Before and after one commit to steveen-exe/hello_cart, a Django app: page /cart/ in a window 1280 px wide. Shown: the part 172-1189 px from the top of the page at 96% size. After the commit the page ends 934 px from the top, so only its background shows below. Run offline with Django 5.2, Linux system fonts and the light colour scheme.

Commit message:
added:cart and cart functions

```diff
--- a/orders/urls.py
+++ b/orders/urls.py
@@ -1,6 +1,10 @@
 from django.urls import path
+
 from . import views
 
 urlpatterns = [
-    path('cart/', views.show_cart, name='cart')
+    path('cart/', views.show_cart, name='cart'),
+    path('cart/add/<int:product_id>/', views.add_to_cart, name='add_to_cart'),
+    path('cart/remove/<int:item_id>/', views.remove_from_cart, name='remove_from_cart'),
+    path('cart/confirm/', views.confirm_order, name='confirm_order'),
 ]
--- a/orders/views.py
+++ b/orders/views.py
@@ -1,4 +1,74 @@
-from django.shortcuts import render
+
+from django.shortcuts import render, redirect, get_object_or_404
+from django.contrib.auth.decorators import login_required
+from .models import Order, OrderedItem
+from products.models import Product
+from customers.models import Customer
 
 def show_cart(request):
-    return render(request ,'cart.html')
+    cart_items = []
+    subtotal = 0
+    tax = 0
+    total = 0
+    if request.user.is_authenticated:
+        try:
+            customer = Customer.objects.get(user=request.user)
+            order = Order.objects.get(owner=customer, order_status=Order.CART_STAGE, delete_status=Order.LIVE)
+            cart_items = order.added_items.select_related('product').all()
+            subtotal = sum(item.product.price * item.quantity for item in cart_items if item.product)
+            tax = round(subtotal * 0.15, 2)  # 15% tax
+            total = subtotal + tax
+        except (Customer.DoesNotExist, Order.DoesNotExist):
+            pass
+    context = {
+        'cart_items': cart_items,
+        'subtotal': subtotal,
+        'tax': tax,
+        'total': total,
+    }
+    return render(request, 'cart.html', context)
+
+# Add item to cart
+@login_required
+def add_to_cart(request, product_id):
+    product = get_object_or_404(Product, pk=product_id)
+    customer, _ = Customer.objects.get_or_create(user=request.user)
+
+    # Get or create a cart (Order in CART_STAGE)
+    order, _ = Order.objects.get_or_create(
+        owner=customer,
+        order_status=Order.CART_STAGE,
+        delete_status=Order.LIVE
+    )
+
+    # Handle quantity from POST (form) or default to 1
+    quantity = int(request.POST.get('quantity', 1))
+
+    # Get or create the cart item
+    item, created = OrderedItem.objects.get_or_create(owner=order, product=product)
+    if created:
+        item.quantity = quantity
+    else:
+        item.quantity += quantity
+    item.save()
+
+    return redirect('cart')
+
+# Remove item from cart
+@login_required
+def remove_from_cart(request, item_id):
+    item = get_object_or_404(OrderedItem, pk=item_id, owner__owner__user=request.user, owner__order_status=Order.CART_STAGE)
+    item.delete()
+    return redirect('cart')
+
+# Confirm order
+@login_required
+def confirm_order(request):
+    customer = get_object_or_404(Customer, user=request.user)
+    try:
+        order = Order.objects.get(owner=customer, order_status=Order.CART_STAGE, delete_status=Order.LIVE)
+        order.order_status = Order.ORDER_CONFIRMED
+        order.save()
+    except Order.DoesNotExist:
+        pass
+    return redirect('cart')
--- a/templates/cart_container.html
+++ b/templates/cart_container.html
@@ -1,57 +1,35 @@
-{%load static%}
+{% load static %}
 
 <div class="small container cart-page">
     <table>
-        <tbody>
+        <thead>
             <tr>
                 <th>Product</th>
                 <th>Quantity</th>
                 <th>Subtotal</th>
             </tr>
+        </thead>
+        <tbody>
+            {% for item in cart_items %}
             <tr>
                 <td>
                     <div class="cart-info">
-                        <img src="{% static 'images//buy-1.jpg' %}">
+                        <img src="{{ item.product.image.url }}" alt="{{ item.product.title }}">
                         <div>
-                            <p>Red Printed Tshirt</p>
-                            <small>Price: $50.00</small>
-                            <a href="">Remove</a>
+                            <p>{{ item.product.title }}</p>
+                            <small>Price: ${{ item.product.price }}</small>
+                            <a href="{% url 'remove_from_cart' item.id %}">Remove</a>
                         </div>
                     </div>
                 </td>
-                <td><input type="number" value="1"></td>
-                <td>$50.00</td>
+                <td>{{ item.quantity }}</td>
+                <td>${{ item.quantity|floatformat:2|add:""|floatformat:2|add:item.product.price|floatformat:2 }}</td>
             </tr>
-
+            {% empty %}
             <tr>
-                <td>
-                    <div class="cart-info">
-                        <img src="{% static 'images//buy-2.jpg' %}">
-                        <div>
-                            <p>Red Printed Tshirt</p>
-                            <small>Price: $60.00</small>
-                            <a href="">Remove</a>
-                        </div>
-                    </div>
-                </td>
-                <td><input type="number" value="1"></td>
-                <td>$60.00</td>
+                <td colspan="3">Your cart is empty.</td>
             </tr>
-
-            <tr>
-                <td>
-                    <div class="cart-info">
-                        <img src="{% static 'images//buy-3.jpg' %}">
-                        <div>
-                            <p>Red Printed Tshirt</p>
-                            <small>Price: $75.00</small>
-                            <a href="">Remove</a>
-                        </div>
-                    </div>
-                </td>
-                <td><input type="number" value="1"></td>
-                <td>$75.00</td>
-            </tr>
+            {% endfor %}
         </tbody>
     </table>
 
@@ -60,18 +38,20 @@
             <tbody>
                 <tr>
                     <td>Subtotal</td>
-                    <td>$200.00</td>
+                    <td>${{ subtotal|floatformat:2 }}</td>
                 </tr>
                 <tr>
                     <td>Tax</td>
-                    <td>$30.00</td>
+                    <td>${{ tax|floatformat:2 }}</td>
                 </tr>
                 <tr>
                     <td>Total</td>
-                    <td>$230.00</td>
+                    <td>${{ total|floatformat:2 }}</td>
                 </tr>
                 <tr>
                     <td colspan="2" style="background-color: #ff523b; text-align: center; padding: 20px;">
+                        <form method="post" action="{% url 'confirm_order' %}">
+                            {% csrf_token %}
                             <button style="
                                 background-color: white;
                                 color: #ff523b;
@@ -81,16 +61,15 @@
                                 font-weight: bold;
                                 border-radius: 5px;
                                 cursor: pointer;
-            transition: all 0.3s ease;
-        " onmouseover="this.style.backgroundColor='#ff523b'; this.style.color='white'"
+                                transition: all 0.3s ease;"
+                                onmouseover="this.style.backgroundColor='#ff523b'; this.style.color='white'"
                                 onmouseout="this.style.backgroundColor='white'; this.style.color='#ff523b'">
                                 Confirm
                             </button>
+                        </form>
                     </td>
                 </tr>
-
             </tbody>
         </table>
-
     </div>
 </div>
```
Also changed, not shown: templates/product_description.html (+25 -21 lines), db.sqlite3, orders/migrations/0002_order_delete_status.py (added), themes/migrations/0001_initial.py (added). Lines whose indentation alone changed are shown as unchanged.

------------------------------

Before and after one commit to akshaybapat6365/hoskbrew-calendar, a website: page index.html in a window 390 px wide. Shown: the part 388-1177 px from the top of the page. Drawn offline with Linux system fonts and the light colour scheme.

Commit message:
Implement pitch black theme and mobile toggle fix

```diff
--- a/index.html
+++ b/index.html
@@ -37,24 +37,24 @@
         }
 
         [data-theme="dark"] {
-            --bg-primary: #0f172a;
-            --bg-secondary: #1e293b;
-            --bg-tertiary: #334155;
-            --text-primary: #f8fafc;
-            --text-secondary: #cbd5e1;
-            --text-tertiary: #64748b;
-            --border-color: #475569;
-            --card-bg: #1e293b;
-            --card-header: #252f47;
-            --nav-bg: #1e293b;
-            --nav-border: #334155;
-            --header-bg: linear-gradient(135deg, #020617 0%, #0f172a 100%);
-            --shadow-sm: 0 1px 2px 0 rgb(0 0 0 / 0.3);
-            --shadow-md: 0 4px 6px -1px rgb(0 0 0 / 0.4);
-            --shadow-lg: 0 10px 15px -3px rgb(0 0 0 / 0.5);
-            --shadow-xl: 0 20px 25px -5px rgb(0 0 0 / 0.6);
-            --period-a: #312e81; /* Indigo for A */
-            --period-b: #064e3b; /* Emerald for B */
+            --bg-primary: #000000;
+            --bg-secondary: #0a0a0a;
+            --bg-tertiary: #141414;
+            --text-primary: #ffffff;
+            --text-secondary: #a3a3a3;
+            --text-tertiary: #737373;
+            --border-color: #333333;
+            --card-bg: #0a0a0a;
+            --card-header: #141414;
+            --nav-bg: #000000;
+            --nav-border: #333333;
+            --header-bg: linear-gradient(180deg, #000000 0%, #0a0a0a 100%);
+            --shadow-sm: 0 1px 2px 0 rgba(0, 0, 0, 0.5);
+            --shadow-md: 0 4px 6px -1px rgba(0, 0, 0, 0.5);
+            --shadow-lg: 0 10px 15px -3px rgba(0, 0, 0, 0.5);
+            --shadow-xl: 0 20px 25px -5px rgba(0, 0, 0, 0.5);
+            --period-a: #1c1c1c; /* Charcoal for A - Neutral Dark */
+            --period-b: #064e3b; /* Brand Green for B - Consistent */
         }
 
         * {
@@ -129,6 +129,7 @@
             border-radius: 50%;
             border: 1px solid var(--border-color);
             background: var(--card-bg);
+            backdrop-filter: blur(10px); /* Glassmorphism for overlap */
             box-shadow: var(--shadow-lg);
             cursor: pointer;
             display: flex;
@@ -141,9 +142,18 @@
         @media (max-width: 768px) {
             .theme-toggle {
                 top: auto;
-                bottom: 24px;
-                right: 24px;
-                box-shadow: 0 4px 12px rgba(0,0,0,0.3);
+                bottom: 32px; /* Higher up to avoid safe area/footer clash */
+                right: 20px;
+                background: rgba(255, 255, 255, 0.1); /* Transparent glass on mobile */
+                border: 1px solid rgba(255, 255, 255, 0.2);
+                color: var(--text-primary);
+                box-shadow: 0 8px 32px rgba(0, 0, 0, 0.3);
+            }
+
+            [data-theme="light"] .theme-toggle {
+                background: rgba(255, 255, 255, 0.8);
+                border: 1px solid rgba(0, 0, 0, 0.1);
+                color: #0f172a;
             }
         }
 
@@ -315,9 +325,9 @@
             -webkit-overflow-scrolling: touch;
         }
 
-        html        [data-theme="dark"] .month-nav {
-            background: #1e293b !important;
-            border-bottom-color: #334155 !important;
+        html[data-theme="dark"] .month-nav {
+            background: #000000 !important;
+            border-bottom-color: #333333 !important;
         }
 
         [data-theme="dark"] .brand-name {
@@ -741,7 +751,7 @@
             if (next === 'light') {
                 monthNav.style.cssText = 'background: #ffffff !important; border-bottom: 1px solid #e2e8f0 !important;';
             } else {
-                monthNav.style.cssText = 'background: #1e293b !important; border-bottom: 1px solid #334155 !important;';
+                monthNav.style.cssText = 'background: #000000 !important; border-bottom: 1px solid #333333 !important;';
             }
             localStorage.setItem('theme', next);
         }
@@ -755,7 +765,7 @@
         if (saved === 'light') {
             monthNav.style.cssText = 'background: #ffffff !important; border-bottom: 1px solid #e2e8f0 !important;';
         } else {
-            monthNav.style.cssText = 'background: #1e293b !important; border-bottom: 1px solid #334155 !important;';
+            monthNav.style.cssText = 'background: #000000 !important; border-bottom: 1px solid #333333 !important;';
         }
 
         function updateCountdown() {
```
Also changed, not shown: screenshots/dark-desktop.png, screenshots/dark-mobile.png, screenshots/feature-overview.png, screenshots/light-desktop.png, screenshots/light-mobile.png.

------------------------------

◆ **Exercise**
What lines of the material above hold the string "render"? Please copy them.

◆ **Output**
-from django.shortcuts import render
+from django.shortcuts import render, redirect, get_object_or_404
-    return render(request ,'cart.html')
+    return render(request, 'cart.html', context)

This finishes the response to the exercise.